Estimate: £1,000 - £1,200
ca. US$1,487 - US$1,784
Price realised: £2,800
Egypt and Sudan Medals 1882-1891 from the Collection of Jack Webb Egypt and Sudan 1882-89, 1 clasp, Suakin 1885 (Lieut. R. H. Owen, N.S.W. Infy.) pitting from star, otherwise nearly very fine £1000-1200 Footnote 16 officers and 517 other ranks served with the New South Wales Infantry as part of the N.S.W. Contingent in Egypt during the Suakin 1885 operations. Robert Haylock Owen was born on 7 January 1862, at Wollongong, New South Wales, son of Percy Owen, solicitor, and his wife Eleanor Martha, née Haylock, and grandson of Robert Owen He was educated at Sydney Grammar School.
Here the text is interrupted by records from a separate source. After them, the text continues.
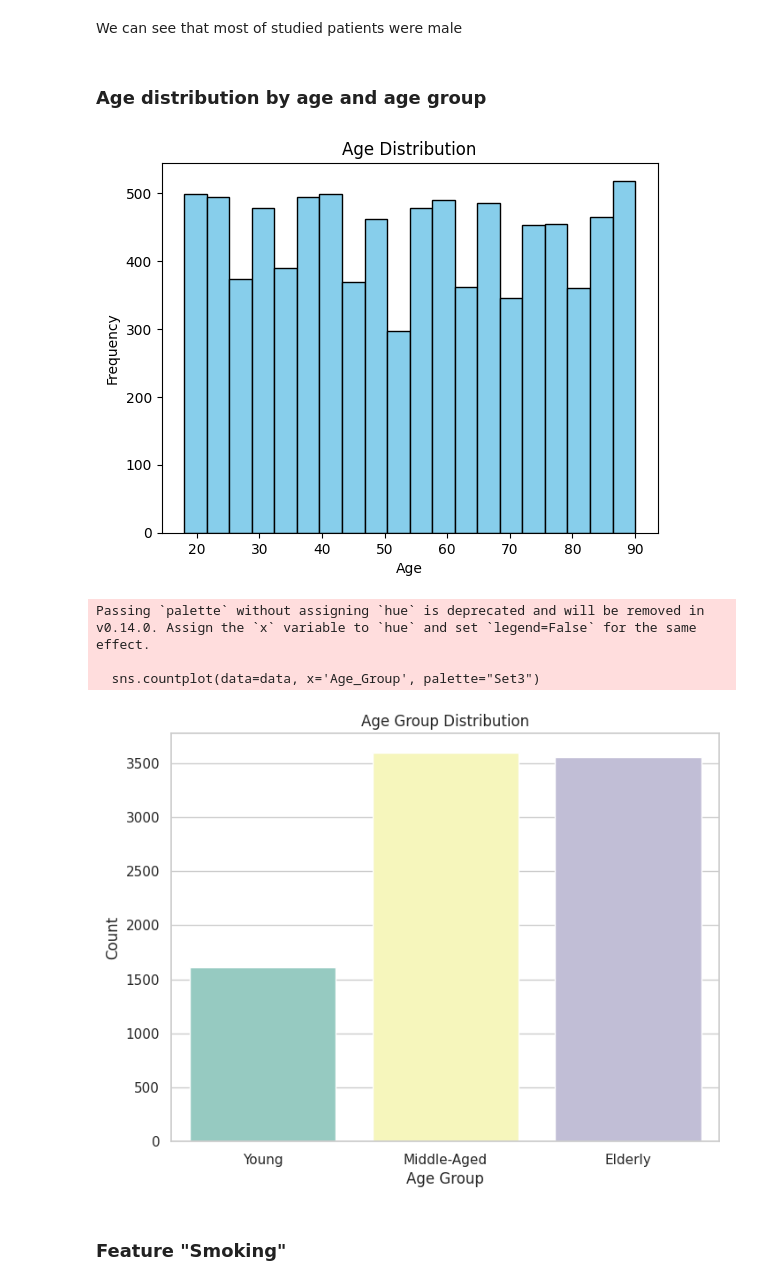
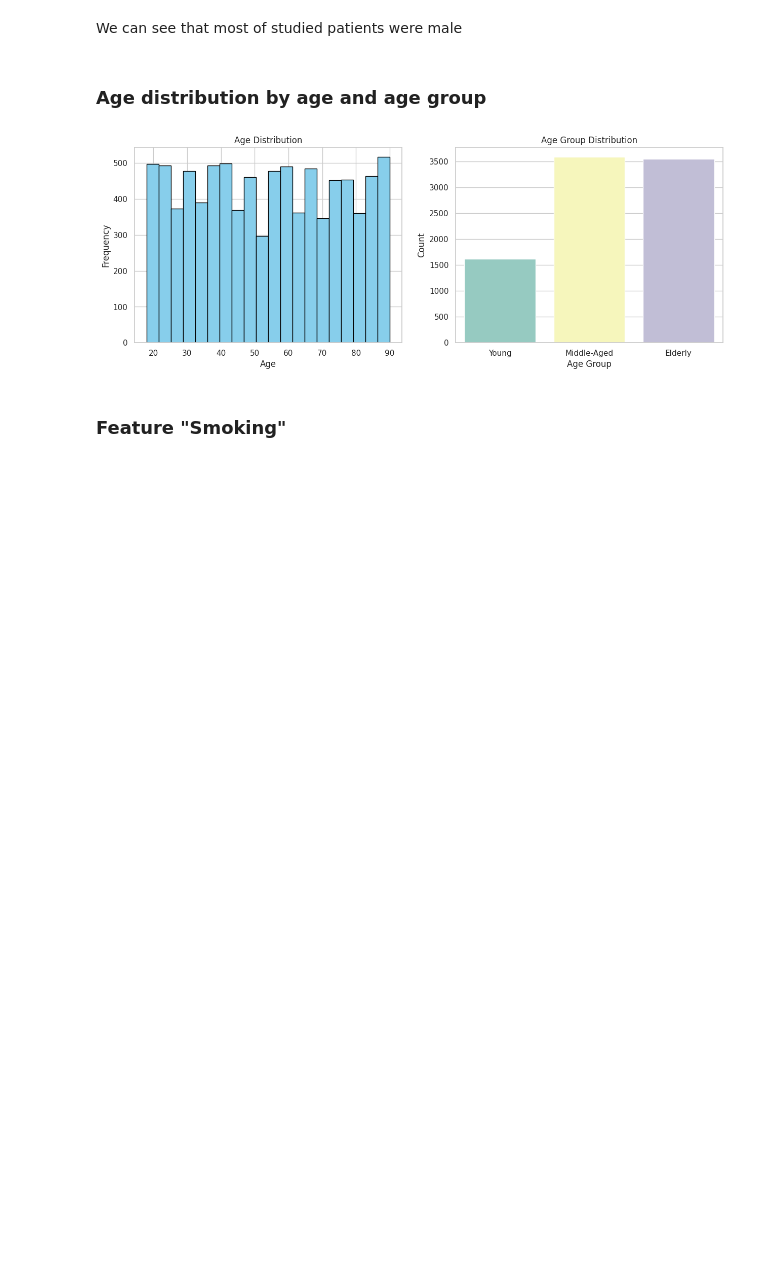
Before and after one commit to Aymanjeb/AAA-project, a Jupyter notebook: Data Exploration.ipynb, the cells around one changed output. Drawn from its saved outputs; the diff is of its cells as text; code cells hidden in the pictures; blank space fills up the shorter version.

Commit message:
Data Exploration file updated

```diff
--- a/Data Exploration.ipynb
+++ b/Data Exploration.ipynb
@@ -102,26 +103,21 @@ We can see that most of studied patients were male
 # %% [markdown]
 ### Age distribution by age and age group
 # %%
+fig, axs = plt.subplots(1, 2, figsize=(15, 5))
 
-plt.hist(data['Age'], bins=20, color='skyblue', edgecolor='black')
-plt.xlabel('Age')
-plt.ylabel('Frequency')
-plt.title('Age Distribution')
-plt.show()
+axs[0].hist(data['Age'], bins=20, color='skyblue', edgecolor='black')
+axs[0].set_xlabel('Age')
+axs[0].set_ylabel('Frequency')
+axs[0].set_title('Age Distribution')
 
 data['Age_Group'] = pd.cut(data['Age'], bins=[0, 30, 60, 100], labels=['Young', 'Middle-Aged', 'Elderly'])
 sns.set(style="whitegrid")
-plt.figure(figsize=(8, 6))
-sns.countplot(data=data, x='Age_Group', palette="Set3")
-plt.xlabel('Age Group')
-plt.ylabel('Count')
-plt.title('Age Group Distribution')
+axs[1] = sns.countplot(data=data, x='Age_Group', palette="Set3", hue="Age_Group", legend=False)
+axs[1].set_xlabel('Age Group')
+axs[1].set_ylabel('Count')
+axs[1].set_title('Age Group Distribution')
 plt.show()
 # %% [output]
-[figure, old version]
+[figure, new version]
-Passing `palette` without assigning `hue` is deprecated and will be removed in v0.14.0. Assign the `x` variable to `hue` and set `legend=False` for the same effect.
-
-  sns.countplot(data=data, x='Age_Group', palette="Set3")
-[figure, removed]
 # %% [markdown]
 ### Feature "Smoking"
```
Also changed, not shown: parts of 21 cells of this notebook.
In 1881 he joined the New South Wales Volunteer Artillery as a Lieutenant and in 1885, as a member of the New South Wales Contingent, took part in the campaign in the Sudan. On 28 April 1886, in England, he was commissioned in the Prince of Wales Volunteers, joining the 2nd Battalion, South Lancashire Regiment, then stationed in Natal. He also served in the Straits Settlements and at Gibraltar and was promoted Captain in 1894. In 1900 Owen became Chief Staff Officer of the New Zealand Local Forces. He recruited, equipped and dispatched New Zealand contingents to the South African War. Promoted Major in October 1902, he retired from the British Regular Army at the end of that year, but continued to serve in the New Zealand Militia as Lieutenant-Colonel. At the outbreak of war in 1914, Owen was living in retirement near Wollongong. He was chosen by Colonel H. N. MacLaurin, Commander of the 1st Infantry Brigade, Australian Imperial Force, to command the 3rd Battalion. Owen, aged 52, considered himself to be too old, but he accepted. His men referred to him as 'Dad Owen'. He led the battalion throughout its training in Australia and Egypt, at the landing at Anzac Cove on 25 April 1915, and during the fighting that followed; he briefly commanded the brigade in May. Wounded on 22 June, he was invalided home and discharged from the A.I.F. in May 1916. He had been appointed C.M.G. and mentioned in dispatches. Charles Bean characterized him as 'a father to his men, a commander with the most gentle consideration', also 'gallant but anxious'. In fact, Owen was noted for calling down supporting artillery fire more often than was usual, though there is evidence that, on 15 May 1915, naval gunfire which he called for and directed, saved a difficult situation. However, there is no doubt that even by 1915 standards he was too old to be a battalion commander. In February 1917 Owen was temporarily appointed Director of Military Training and in May became Chief Instructor of the Officers' Training School, Duntroon. In April 1918 he was appointed an honorary Commissioner under the Repatriation Act. He was posted to the reserve of officers in 1921 and went to live near Bristol, England, with his wife and daughter. He died at Barnstaple, Devon, on 5 April 1927. His son, Lieutenant P. I. H. Owen, had been killed in action in Flanders in 1917. (Ref Australian Dictionary of Biography).
Informations about the auction
|Auction house:||Dix Noonan Webb|
|Title:||Orders, Decorations and Medals (4 & 5 December 2008)|
|Date of the auction:||4 Dec 2008 - 5 Dec 2008|
Dix Noonan Webb
16 Bolton St, Mayfair
W1J 8BQ London
[email protected] · +44 (0)20 7016 1700 · +44 (0)20 7016 1799
search in upcoming auctions
Search for your treasure now in upcoming auction catalogues of European auction houses!
Search in past auctions
Search in our archive with more than 27 million auctioned lots!
search in upcoming auctions
Search now in our artist database!